Data excerpts
<<<<
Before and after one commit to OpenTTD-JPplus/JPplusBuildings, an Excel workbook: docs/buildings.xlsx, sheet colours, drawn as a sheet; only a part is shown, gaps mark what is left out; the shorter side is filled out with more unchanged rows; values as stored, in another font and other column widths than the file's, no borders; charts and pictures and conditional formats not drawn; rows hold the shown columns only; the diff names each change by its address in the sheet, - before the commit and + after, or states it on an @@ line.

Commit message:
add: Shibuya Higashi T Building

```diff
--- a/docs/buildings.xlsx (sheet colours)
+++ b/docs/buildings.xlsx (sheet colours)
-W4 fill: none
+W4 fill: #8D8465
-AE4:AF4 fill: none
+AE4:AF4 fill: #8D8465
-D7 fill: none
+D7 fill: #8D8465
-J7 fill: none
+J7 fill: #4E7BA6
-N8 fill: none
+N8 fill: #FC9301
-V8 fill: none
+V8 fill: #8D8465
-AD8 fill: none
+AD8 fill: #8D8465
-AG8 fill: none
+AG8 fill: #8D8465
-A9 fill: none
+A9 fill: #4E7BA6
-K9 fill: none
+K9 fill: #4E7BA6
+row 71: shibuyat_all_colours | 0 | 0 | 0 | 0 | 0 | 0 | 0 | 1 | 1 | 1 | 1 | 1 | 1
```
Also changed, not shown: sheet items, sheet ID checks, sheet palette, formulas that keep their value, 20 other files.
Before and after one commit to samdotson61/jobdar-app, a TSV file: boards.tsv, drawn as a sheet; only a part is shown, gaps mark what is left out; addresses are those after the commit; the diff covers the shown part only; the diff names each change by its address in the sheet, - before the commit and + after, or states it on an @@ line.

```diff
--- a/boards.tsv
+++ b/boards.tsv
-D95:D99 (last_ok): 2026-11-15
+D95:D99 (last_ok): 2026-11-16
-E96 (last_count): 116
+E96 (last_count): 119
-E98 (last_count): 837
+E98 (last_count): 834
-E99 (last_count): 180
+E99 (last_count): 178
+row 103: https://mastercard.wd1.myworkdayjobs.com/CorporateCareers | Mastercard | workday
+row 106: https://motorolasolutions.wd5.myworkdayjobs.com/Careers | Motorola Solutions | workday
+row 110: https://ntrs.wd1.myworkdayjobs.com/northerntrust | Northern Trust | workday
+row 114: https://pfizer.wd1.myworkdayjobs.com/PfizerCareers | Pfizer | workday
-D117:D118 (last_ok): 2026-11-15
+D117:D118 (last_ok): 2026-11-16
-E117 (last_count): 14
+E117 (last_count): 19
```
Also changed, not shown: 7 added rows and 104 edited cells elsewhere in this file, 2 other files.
>>>>
■ Problem description
Which lines in the data hold the string "myworkdayjobs"? Copy each of them.

■ Answer to this task
+row 103: https://mastercard.wd1.myworkdayjobs.com/CorporateCareers | Mastercard | workday
+row 106: https://motorolasolutions.wd5.myworkdayjobs.com/Careers | Motorola Solutions | workday
+row 110: https://ntrs.wd1.myworkdayjobs.com/northerntrust | Northern Trust | workday
+row 114: https://pfizer.wd1.myworkdayjobs.com/PfizerCareers | Pfizer | workday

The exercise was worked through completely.